→ **Aim of the exercise**
Copy out all of the entries, keeping every word the same.

→ **Records to process**

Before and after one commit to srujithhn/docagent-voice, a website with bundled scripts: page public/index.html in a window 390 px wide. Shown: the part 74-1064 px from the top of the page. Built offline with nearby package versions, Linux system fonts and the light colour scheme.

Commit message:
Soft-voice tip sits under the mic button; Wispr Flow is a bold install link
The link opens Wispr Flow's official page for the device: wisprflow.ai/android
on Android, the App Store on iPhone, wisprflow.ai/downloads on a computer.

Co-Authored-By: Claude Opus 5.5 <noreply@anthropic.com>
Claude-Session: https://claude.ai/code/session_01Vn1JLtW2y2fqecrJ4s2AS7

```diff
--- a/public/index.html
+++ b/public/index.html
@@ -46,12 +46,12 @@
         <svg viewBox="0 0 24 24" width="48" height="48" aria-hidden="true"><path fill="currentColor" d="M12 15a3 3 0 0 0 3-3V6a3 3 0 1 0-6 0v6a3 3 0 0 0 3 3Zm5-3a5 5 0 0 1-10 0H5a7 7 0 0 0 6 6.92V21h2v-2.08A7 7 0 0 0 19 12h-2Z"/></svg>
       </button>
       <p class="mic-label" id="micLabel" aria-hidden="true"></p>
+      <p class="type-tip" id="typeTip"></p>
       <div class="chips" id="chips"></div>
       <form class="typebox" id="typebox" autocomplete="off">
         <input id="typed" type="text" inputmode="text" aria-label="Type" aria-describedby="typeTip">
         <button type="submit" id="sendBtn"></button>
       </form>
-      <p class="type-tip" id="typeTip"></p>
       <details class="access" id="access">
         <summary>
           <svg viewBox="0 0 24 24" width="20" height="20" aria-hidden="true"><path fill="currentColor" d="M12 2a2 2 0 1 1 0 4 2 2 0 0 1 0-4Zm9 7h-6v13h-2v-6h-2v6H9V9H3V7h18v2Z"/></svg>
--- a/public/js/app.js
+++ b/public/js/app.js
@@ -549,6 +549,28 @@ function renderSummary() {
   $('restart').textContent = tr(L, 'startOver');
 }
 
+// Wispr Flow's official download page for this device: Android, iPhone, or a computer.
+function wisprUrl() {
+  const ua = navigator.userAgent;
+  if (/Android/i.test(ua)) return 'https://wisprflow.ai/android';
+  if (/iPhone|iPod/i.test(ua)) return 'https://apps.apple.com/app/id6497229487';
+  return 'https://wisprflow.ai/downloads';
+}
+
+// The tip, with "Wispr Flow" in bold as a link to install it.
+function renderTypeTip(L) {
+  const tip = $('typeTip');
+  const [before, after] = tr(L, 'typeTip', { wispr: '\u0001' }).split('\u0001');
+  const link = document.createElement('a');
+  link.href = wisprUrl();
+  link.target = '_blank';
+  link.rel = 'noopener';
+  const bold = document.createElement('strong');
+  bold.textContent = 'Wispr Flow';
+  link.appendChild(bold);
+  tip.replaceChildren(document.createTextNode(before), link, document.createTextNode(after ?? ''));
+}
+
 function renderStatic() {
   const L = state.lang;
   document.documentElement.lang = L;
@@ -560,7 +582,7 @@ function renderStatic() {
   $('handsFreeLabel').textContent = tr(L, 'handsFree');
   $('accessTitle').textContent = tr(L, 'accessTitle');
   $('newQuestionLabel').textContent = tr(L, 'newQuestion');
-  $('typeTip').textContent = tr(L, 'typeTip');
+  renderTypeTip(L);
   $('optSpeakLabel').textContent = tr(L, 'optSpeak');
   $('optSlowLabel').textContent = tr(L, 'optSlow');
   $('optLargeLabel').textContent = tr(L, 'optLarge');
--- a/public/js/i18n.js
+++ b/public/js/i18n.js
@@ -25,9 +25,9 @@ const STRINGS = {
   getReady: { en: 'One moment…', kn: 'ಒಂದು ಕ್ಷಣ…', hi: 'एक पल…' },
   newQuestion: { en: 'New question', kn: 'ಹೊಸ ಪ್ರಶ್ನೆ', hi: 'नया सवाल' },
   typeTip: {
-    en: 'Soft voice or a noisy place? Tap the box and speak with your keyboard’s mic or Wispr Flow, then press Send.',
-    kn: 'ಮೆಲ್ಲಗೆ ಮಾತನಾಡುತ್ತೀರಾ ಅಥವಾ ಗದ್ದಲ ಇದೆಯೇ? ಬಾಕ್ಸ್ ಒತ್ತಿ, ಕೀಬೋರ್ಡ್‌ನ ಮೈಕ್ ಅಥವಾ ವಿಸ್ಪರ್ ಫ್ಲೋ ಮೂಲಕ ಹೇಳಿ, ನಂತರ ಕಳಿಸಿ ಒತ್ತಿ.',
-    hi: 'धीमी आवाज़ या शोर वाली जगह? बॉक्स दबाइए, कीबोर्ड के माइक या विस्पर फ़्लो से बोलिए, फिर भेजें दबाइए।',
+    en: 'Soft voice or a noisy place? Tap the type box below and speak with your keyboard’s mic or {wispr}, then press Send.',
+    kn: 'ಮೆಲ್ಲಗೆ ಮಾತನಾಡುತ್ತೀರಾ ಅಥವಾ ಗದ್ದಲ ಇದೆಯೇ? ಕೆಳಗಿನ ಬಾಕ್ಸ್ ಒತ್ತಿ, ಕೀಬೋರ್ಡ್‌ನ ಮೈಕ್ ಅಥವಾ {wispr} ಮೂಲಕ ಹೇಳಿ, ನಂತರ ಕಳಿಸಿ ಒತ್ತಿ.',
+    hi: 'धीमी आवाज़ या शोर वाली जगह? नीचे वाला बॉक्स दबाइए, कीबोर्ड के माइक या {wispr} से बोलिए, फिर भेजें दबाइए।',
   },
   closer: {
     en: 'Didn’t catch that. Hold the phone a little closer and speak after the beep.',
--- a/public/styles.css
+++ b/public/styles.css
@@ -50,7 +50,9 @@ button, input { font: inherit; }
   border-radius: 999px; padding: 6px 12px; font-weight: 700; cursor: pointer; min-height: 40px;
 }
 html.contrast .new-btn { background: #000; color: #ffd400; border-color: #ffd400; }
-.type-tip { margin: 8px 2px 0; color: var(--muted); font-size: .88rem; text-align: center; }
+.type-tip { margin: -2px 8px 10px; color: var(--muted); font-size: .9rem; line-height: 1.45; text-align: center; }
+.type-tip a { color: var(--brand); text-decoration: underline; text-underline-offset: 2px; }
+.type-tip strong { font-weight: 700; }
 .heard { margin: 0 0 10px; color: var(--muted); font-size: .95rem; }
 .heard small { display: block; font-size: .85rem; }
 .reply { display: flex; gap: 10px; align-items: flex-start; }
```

→ **Result for this exercise**
Before and after one commit to srujithhn/docagent-voice, a website with bundled scripts: page public/index.html in a window 390 px wide. Shown: the part 74-1064 px from the top of the page. Built offline with nearby package versions, Linux system fonts and the light colour scheme.

Commit message:
Soft-voice tip sits under the mic button; Wispr Flow is a bold install link
The link opens Wispr Flow's official page for the device: wisprflow.ai/android
on Android, the App Store on iPhone, wisprflow.ai/downloads on a computer.

Co-Authored-By: Claude Opus 5.5 <noreply@anthropic.com>
Claude-Session: https://claude.ai/code/session_01Vn1JLtW2y2fqecrJ4s2AS7

```diff
--- a/public/index.html
+++ b/public/index.html
@@ -46,12 +46,12 @@
         <svg viewBox="0 0 24 24" width="48" height="48" aria-hidden="true"><path fill="currentColor" d="M12 15a3 3 0 0 0 3-3V6a3 3 0 1 0-6 0v6a3 3 0 0 0 3 3Zm5-3a5 5 0 0 1-10 0H5a7 7 0 0 0 6 6.92V21h2v-2.08A7 7 0 0 0 19 12h-2Z"/></svg>
       </button>
       <p class="mic-label" id="micLabel" aria-hidden="true"></p>
+      <p class="type-tip" id="typeTip"></p>
       <div class="chips" id="chips"></div>
       <form class="typebox" id="typebox" autocomplete="off">
         <input id="typed" type="text" inputmode="text" aria-label="Type" aria-describedby="typeTip">
         <button type="submit" id="sendBtn"></button>
       </form>
-      <p class="type-tip" id="typeTip"></p>
       <details class="access" id="access">
         <summary>
           <svg viewBox="0 0 24 24" width="20" height="20" aria-hidden="true"><path fill="currentColor" d="M12 2a2 2 0 1 1 0 4 2 2 0 0 1 0-4Zm9 7h-6v13h-2v-6h-2v6H9V9H3V7h18v2Z"/></svg>
--- a/public/js/app.js
+++ b/public/js/app.js
@@ -549,6 +549,28 @@ function renderSummary() {
   $('restart').textContent = tr(L, 'startOver');
 }
 
+// Wispr Flow's official download page for this device: Android, iPhone, or a computer.
+function wisprUrl() {
+  const ua = navigator.userAgent;
+  if (/Android/i.test(ua)) return 'https://wisprflow.ai/android';
+  if (/iPhone|iPod/i.test(ua)) return 'https://apps.apple.com/app/id6497229487';
+  return 'https://wisprflow.ai/downloads';
+}
+
+// The tip, with "Wispr Flow" in bold as a link to install it.
+function renderTypeTip(L) {
+  const tip = $('typeTip');
+  const [before, after] = tr(L, 'typeTip', { wispr: '\u0001' }).split('\u0001');
+  const link = document.createElement('a');
+  link.href = wisprUrl();
+  link.target = '_blank';
+  link.rel = 'noopener';
+  const bold = document.createElement('strong');
+  bold.textContent = 'Wispr Flow';
+  link.appendChild(bold);
+  tip.replaceChildren(document.createTextNode(before), link, document.createTextNode(after ?? ''));
+}
+
 function renderStatic() {
   const L = state.lang;
   document.documentElement.lang = L;
@@ -560,7 +582,7 @@ function renderStatic() {
   $('handsFreeLabel').textContent = tr(L, 'handsFree');
   $('accessTitle').textContent = tr(L, 'accessTitle');
   $('newQuestionLabel').textContent = tr(L, 'newQuestion');
-  $('typeTip').textContent = tr(L, 'typeTip');
+  renderTypeTip(L);
   $('optSpeakLabel').textContent = tr(L, 'optSpeak');
   $('optSlowLabel').textContent = tr(L, 'optSlow');
   $('optLargeLabel').textContent = tr(L, 'optLarge');
--- a/public/js/i18n.js
+++ b/public/js/i18n.js
@@ -25,9 +25,9 @@ const STRINGS = {
   getReady: { en: 'One moment…', kn: 'ಒಂದು ಕ್ಷಣ…', hi: 'एक पल…' },
   newQuestion: { en: 'New question', kn: 'ಹೊಸ ಪ್ರಶ್ನೆ', hi: 'नया सवाल' },
   typeTip: {
-    en: 'Soft voice or a noisy place? Tap the box and speak with your keyboard’s mic or Wispr Flow, then press Send.',
-    kn: 'ಮೆಲ್ಲಗೆ ಮಾತನಾಡುತ್ತೀರಾ ಅಥವಾ ಗದ್ದಲ ಇದೆಯೇ? ಬಾಕ್ಸ್ ಒತ್ತಿ, ಕೀಬೋರ್ಡ್‌ನ ಮೈಕ್ ಅಥವಾ ವಿಸ್ಪರ್ ಫ್ಲೋ ಮೂಲಕ ಹೇಳಿ, ನಂತರ ಕಳಿಸಿ ಒತ್ತಿ.',
-    hi: 'धीमी आवाज़ या शोर वाली जगह? बॉक्स दबाइए, कीबोर्ड के माइक या विस्पर फ़्लो से बोलिए, फिर भेजें दबाइए।',
+    en: 'Soft voice or a noisy place? Tap the type box below and speak with your keyboard’s mic or {wispr}, then press Send.',
+    kn: 'ಮೆಲ್ಲಗೆ ಮಾತನಾಡುತ್ತೀರಾ ಅಥವಾ ಗದ್ದಲ ಇದೆಯೇ? ಕೆಳಗಿನ ಬಾಕ್ಸ್ ಒತ್ತಿ, ಕೀಬೋರ್ಡ್‌ನ ಮೈಕ್ ಅಥವಾ {wispr} ಮೂಲಕ ಹೇಳಿ, ನಂತರ ಕಳಿಸಿ ಒತ್ತಿ.',
+    hi: 'धीमी आवाज़ या शोर वाली जगह? नीचे वाला बॉक्स दबाइए, कीबोर्ड के माइक या {wispr} से बोलिए, फिर भेजें दबाइए।',
   },
   closer: {
     en: 'Didn’t catch that. Hold the phone a little closer and speak after the beep.',
--- a/public/styles.css
+++ b/public/styles.css
@@ -50,7 +50,9 @@ button, input { font: inherit; }
   border-radius: 999px; padding: 6px 12px; font-weight: 700; cursor: pointer; min-height: 40px;
 }
 html.contrast .new-btn { background: #000; color: #ffd400; border-color: #ffd400; }
-.type-tip { margin: 8px 2px 0; color: var(--muted); font-size: .88rem; text-align: center; }
+.type-tip { margin: -2px 8px 10px; color: var(--muted); font-size: .9rem; line-height: 1.45; text-align: center; }
+.type-tip a { color: var(--brand); text-decoration: underline; text-underline-offset: 2px; }
+.type-tip strong { font-weight: 700; }
 .heard { margin: 0 0 10px; color: var(--muted); font-size: .95rem; }
 .heard small { display: block; font-size: .85rem; }
 .reply { display: flex; gap: 10px; align-items: flex-start; }
```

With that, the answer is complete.